MassDOT Highway crews have been inspecting catch basins, drainage inlets and cross pipes and removing any obstructions from them over the last few days. Heavy equipment, pumps, and generators are fueled up and ready to be deployed if needed. Staff will be patrolling during the storm and emergency response crews are on standby.

The Department of Conservation and Recreation (DCR) is preparing for potential flooding on roadways or parkways within its jurisdiction and may close affected areas as needed. Like MassDOT, DCR has teams standing by to address any fallen trees that require attention.

The MBTA is closely monitoring the weather forecast and will provide updates as needed. Passengers should plan accordingly and allow extra travel time if they are traveling during periods of inclement weather. Ferry service will be adjusted on Friday, September 15, cancelled on Saturday, September 16, and operate normally on Sunday, September 16. Riders are encouraged to sign up for and check T-Alerts for the latest service information.

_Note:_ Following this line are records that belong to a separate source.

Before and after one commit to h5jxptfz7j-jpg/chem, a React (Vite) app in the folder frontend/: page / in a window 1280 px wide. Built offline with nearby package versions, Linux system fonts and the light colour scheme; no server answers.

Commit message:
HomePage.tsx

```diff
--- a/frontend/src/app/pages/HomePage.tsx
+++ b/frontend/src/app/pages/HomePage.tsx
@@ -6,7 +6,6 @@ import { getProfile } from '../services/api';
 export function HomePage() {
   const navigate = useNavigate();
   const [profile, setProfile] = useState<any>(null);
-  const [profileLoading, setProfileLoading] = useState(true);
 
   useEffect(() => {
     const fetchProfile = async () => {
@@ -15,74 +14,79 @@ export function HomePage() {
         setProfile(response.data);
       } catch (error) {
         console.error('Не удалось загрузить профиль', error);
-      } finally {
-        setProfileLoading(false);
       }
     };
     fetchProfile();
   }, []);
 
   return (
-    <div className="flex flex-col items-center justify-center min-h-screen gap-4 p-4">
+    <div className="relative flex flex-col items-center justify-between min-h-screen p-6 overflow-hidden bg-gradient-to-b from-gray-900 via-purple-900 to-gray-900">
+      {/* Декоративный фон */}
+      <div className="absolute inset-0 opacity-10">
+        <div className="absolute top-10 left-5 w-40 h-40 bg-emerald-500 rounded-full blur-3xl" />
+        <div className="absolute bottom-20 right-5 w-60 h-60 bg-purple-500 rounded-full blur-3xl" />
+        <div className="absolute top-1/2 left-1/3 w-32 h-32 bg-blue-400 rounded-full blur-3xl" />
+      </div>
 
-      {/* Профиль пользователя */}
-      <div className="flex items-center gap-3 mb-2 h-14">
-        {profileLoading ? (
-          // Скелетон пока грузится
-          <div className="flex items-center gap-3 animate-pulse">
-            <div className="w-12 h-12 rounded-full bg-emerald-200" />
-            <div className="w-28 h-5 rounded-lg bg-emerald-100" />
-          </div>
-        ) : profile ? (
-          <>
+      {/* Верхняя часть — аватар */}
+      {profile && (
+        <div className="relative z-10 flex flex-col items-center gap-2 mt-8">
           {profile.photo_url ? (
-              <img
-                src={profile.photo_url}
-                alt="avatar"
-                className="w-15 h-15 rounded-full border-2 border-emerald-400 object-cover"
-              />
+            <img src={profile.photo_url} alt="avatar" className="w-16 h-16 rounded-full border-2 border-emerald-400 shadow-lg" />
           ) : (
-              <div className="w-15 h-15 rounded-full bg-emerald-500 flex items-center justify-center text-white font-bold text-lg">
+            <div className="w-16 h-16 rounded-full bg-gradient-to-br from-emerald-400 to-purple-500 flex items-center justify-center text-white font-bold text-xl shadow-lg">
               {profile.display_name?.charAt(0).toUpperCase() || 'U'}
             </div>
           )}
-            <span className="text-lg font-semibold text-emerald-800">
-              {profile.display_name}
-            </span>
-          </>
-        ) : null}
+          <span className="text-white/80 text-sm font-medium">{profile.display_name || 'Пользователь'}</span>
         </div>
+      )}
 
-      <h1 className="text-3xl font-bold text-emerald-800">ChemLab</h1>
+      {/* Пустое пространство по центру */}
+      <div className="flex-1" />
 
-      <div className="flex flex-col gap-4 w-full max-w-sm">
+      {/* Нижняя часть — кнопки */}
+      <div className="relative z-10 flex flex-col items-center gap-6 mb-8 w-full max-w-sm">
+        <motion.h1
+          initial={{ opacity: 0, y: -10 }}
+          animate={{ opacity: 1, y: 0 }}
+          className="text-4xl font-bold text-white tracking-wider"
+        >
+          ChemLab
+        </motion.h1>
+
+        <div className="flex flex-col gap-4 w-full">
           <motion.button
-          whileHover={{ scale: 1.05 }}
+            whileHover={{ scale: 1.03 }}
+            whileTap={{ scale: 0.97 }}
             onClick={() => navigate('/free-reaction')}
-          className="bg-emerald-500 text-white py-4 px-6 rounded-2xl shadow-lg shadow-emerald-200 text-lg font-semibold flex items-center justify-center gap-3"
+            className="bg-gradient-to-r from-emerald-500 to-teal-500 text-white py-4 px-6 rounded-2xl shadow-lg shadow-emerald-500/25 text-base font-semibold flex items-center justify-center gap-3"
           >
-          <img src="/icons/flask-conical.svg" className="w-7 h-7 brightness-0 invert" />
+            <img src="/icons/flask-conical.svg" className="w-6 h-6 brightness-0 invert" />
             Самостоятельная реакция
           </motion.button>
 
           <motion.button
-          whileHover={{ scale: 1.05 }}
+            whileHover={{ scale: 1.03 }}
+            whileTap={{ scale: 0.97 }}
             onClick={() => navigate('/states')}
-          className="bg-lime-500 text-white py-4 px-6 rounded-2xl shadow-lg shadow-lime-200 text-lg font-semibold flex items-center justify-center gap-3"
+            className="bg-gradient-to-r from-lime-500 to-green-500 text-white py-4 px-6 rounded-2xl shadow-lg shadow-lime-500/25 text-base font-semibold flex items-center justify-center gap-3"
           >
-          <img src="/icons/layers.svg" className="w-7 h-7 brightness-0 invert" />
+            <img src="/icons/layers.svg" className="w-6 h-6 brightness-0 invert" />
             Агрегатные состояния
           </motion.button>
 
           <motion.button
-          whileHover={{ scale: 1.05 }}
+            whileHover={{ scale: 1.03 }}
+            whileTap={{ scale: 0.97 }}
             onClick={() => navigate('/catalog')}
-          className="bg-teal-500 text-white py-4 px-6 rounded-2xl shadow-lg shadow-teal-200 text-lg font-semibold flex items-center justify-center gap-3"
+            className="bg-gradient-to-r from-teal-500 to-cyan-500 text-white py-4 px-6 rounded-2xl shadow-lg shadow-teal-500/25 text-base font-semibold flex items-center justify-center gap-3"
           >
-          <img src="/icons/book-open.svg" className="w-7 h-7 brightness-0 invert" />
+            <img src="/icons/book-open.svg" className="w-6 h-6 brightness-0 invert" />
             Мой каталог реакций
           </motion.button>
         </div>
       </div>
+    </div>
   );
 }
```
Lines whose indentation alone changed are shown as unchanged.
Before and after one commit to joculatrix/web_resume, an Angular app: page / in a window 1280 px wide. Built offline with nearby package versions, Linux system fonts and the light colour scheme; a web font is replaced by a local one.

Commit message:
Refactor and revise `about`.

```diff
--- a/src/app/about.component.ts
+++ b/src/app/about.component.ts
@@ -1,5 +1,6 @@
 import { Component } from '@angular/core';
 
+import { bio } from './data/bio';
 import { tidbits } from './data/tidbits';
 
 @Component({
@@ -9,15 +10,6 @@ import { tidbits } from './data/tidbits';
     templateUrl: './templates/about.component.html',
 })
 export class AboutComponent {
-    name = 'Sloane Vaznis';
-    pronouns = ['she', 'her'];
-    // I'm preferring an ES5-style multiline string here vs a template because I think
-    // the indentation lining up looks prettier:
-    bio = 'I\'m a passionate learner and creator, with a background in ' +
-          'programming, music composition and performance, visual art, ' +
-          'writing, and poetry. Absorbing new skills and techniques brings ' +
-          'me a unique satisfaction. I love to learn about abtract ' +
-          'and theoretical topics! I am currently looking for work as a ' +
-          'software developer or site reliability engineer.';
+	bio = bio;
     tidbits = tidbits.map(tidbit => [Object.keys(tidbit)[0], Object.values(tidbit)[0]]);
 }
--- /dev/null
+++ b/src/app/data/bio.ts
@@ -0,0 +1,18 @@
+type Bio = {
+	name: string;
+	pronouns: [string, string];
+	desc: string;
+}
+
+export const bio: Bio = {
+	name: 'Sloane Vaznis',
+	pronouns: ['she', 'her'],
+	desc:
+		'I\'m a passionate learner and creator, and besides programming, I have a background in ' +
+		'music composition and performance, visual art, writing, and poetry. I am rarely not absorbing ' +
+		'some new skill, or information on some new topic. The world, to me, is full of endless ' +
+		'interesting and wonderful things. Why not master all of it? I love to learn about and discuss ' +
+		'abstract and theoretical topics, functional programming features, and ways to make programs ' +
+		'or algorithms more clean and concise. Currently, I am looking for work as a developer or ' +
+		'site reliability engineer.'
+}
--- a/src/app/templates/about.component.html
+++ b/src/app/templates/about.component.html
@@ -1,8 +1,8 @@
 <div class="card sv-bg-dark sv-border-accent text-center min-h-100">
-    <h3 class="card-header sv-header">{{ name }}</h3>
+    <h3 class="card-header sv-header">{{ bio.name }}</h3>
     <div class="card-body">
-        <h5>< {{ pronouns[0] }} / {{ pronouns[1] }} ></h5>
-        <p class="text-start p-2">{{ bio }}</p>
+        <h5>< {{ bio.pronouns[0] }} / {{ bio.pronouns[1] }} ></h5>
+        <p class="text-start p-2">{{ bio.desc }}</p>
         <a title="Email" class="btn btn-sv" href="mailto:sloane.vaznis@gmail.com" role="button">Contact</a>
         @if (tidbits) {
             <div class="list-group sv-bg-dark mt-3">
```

Massport advises Boston Logan passengers to reach out to their airlines on the status of their flight. Information related to flight status can be found here.


DCR has contacted all campers with reservations for this weekend and offered them the opportunity to cancel at no cost or to transfer their reservation to another campground that is outside of the forecasted storm area.

As a reminder, waterfront services have ended for the season, including lifeguard services at all DCR-managed inland and coastal beaches across the state, and swimming is no longer permitted at these locations. DCR is encouraging the public to stay off of coastal beaches in areas that are in the forecasted path of the storm.

Public Services

The Massachusetts Registry of Motor Vehicles will close several customer service centers in Eastern Massachusetts on Saturday, September 16, and road test appointments are being postponed. Customers may find additional information on

Massachusetts residents are encouraged to monitor weather forecasts for the most up-to-date information. For the latest updates, follow the National Weather Service Boston/Norton and MEMA on Facebook and Twitter. Visit for more information on hurricane preparedness.

Resources for flood impacted residents, businesses and municipalities can be found at

Click to comment

Leave a Reply

Your email address will not be published. Required fields are marked *


Copyright © 2017 Fall River Reporter

Translate »